Gartman noted that he sees a similar environment to the 1970s, where gold rallied as the Federal Reserve was forced to raise interest rates to double digits to combat inflation.

“I think the environment we are in is, in some ways, a lot worse than the 1970s. There is so much more confusion and uncertainty in today’s conflicts that will continue to drive safe-haven demand to gold,” he said.

At the same time, Gartman said that as geopolitical tensions continue to rise, there is a growing possibility that the U.S. government could weaponize the U.S. dollar against potential nations seen as bad actors.

“The U.S. government is looking at outright confiscating Russian funds, and if they do it once, they will do it again,” he said. “Some governments are seeing this threat and continue to move away from the U.S. dollar. Right now, the only alternative is gold. I expect we will continue to see central banks around the world continue buying gold. This has only just started.”

Gartman said that if China wants the yuan to compete with the U.S. dollar as a global currency, it needs to hold at least 20% of its reserves in gold. Even after buying gold for 17 straight months, its gold holdings represent slightly more than 4%.

The final reason why Gartman is bullish on gold is that despite this rally, investors continue to ignore the precious metal. At the same time, investors are also ignoring the mining space, which has yet to see any significant gains even as gold trades in rarified air.

Gartman said the only sector he sees peaking is in physical bullion as retail consumers race to Costco to stock up on one-ounce bars.

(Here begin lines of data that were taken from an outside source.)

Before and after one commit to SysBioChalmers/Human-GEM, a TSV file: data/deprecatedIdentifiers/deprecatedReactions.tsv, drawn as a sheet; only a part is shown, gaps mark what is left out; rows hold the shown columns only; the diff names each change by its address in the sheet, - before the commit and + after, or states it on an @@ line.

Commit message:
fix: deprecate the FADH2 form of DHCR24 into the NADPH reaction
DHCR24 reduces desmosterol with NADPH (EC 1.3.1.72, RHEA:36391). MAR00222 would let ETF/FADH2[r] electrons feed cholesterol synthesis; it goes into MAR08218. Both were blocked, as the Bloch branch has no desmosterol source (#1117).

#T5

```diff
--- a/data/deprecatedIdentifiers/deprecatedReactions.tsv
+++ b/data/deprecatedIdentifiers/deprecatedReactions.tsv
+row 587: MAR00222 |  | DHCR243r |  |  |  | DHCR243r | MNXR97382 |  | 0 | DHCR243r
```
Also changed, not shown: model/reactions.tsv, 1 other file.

“That is a discouraging sign of saturation, but that is only one segment of the market,” he said.“I don’t see enough public participation in the gold market to say prices have peaked. The market will have peaked when the miners finally outperform gold prices.”

Source: Neils Christensen Kitco